Posted on January 31, 2013 by Randy Cox   (all articles)

Let’s say you took your car in for a service, and that the mechanic told you not to worry – he would get it all working again good as new. You trusted him, and he seemed to do as he promised. But when you get a bill for $2,350, you suddenly have a lot of questions. What’s this $58 charge without a description? Why was that $300 line item needed? What about the labor rate? Is it competitive? Would a cheaper oil work have worked just as well?

Medical facilities are a lot like auto service shops. If you want to save money, you need to know how to read your medical bill, and be willing to ask questions. Where to start? The best place is the line items on your bill.

You probably hate the thought of analyzing line item data as much as I do. But we do it if we can save enough to make it worth our time. Truthfully, there are very few of us who get worked up about questionable items costing a few cents, or even a few dollars (like say on your phone bill). We might even ignore charges of $5-$10, but at $20-$30 many on an average budget start to get interested. And we’re definitely interested at $50 to $100. So for medical items that can be $200 or $500 or in the thousands, we should be poring over our bills with the greatest scrutiny.

So let's cut to the chase. If you decide you’re going to bite the bullet and dig in, you'll notice that each line item typically has a procedure code, which is most likely labeled CPT (Common Procedure Terminology). Trisha Torrey does a good job of explaining what CPT codes are, so I won't do that here. For our purposes, what you need to know is that every hospital and medical office uses the same set of codes, so when you learn them, you can understand a medical bill coming from any hospital or medical office in the country.

The prices we are charged all depend on these codes. They are the key to your bill. By looking at codes, you can catch services you are mistakenly charged for twice, and if you have a good tool to help you, determine whether the wrong code was used (or the wrong price for the right code). A really good tool will even tell you different, cheaper codes that could have been used to describe the same procedure.
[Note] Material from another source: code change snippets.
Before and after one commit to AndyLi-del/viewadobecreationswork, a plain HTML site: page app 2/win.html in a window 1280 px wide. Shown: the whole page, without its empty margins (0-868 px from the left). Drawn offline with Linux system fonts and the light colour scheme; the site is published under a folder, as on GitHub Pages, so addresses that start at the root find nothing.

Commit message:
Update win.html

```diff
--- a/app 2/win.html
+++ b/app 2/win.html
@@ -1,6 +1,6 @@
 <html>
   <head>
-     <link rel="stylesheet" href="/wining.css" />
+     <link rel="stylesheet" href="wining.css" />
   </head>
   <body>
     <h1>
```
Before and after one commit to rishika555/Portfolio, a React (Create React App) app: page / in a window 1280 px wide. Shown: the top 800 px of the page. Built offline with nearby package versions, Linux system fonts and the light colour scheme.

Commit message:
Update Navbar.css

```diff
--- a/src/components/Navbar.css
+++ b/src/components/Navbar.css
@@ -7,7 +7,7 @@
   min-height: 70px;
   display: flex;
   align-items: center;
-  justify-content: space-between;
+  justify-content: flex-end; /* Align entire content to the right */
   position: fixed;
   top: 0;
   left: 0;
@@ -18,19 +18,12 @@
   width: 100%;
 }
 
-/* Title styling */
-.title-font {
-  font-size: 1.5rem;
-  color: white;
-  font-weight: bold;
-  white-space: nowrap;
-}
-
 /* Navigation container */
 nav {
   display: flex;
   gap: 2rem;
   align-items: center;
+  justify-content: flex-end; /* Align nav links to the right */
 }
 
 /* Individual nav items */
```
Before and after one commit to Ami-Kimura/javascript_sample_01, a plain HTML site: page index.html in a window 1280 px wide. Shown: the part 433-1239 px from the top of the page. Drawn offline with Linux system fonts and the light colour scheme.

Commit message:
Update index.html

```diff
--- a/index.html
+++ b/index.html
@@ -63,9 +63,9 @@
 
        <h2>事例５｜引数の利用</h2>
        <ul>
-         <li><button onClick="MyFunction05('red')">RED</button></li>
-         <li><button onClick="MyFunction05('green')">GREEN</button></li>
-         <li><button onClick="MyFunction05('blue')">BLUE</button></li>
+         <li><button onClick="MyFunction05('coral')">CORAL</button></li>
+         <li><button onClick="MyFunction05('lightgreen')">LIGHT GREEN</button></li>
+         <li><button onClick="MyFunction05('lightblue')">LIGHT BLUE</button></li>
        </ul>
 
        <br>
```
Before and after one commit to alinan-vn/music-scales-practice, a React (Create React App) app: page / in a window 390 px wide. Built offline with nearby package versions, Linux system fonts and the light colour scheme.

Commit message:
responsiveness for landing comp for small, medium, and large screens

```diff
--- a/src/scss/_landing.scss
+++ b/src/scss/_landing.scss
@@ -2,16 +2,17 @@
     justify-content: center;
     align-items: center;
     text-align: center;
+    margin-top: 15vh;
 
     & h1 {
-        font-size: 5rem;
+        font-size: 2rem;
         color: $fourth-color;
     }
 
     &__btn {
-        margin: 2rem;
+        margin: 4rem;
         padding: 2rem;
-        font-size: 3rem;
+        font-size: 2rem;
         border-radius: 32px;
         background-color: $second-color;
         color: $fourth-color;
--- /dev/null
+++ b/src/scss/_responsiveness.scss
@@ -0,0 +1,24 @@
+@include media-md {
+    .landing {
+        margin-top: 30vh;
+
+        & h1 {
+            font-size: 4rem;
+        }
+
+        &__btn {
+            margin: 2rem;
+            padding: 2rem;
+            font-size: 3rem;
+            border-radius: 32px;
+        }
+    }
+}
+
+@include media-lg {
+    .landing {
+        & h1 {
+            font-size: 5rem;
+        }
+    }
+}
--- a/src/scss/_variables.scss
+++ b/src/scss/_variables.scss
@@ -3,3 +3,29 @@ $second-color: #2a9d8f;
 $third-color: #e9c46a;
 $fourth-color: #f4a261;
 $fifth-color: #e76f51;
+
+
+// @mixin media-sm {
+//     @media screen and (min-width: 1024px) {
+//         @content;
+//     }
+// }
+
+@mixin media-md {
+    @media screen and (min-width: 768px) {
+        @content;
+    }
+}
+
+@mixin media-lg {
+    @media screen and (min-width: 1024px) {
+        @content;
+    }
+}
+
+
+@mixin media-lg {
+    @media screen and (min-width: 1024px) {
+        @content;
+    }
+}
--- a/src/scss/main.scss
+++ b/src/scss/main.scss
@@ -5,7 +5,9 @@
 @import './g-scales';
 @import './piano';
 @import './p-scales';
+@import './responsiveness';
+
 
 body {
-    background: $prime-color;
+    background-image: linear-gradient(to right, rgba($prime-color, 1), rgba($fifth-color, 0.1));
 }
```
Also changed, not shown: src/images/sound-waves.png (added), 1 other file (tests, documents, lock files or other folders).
The tool of all tools of course would tell you the cheapest reputable place to have this type of work done, showing you code by code comparisons for your entire bill.

If you think someone should be developing these types of tools – we do too. Join the Healthcare Pricing revolution at PricingHealthcare.com!